‘Southerners’ as Indians? Andrew K. Frank, Kristofer Ray, ‘Indians as Southerners; Southerners as Indians: Rethinking the History of a Region’, Native South, 10, 2017, pp. vii-xiv

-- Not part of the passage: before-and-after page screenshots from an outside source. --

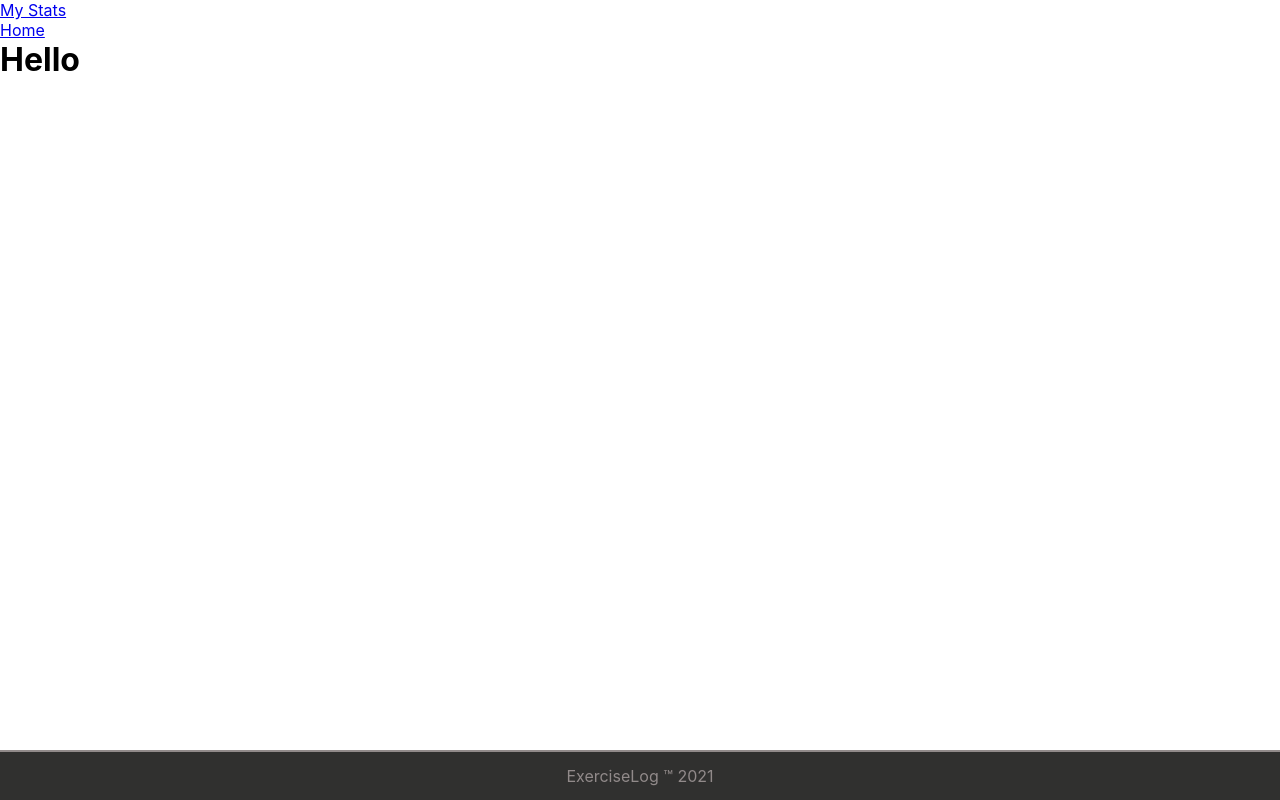
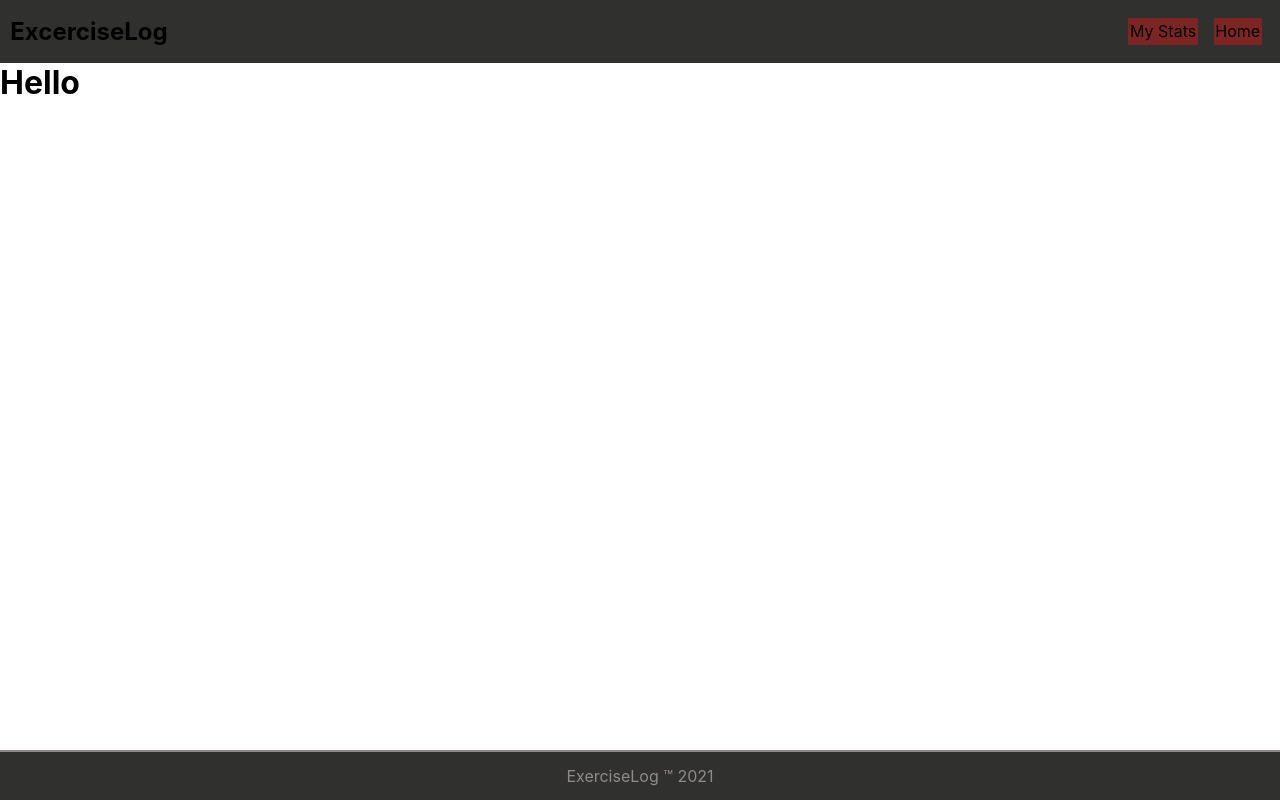
Before and after one commit to cat403/exercise_app, a React (Create React App) app: page / in a window 1280 px wide. Built offline with nearby package versions, Linux system fonts and the light colour scheme.

Commit message:
started styling the nav-bar

```diff
--- a/src/Navigation.css
+++ b/src/Navigation.css
@@ -0,0 +1,34 @@
+.nav-bar {
+  display: flex;
+  flex-direction: row;
+  justify-content: space-between;
+  align-items: center;
+  padding: 0.8vw;
+
+  background-color: #30302f;
+}
+
+.logo-container {
+  background-color: #30302f;
+}
+
+.logo-container h1 {
+  background: linear-gradient();
+}
+
+.nav-bar ul {
+  display: flex;
+  list-style-type: none;
+}
+.nav-bar ul li {
+  padding: 0.2rem 0.1rem 0.2rem 0.1rem;
+  margin: 0.5rem;
+  background-color: #7d2525;
+}
+a,
+a:hover,
+a:focus,
+a:active {
+  text-decoration: none;
+  color: inherit;
+}
--- a/src/Navigation.js
+++ b/src/Navigation.js
@@ -1,9 +1,12 @@
 import React from "react";
-import "./MyStats.css";
+import "./Navigation.css";
 import { Link } from "react-router-dom";
 function Navigation() {
   return (
-    <nav>
+    <nav className="nav-bar">
+      <div className="logo-container">
+        <h1>ExcerciseLog</h1>
+      </div>
       <ul>
         <li>
           <Link to="/mystats">My Stats</Link>
```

Excerpt: It is not news to readers of Native South that the standard definitions of “southerners,” “southern culture,” and “southern history” exclude American Indians. In the essay that introduced this journal to the public in 2008, founding editors James Taylor Carson, Robbie Ethridge, and Greg O”Brien voiced their frustrations about the field”s myopia. “The metanarrative,” they observed, reveals “a deep impression that southern social relations were singly derived from and are still predicated on the binary racial construct of black and white.” Their observation remains accurate nearly a decade later. Debates continue to focus extensively upon the consequences of tobacco, rice, and cotton culture. Prominent works on southern history explore in great detail the origins and evolution of African slavery, the emergence of a planter mentalité, the development of slave societies, the violence inherent in early modern race relations, and the contradiction between the rhetoric of the American Revolution and the reality of slavery. They subsequently examine the political, social, religious, economic, and gendered debates that sowed the seeds of sectional controversy as the nineteenth century progressed. After the Civil War, southern historiography focuses heavily on economic discrimination, white supremacy campaigns, the construction of Jim Crow laws, the Great Migration, and the origins and evolution of the long civil rights movement. This narrative is unquestionably sophisticated and illuminating, and has come a long way since the days of the “Lost Cause” espoused by scholars such as J. G. de Roulhac Hamilton, U. B. Phillips, and William Archibald Dunning. But the metanarrative remains the same: to study southern history is to explore a biracial story.

%d bloggers like this: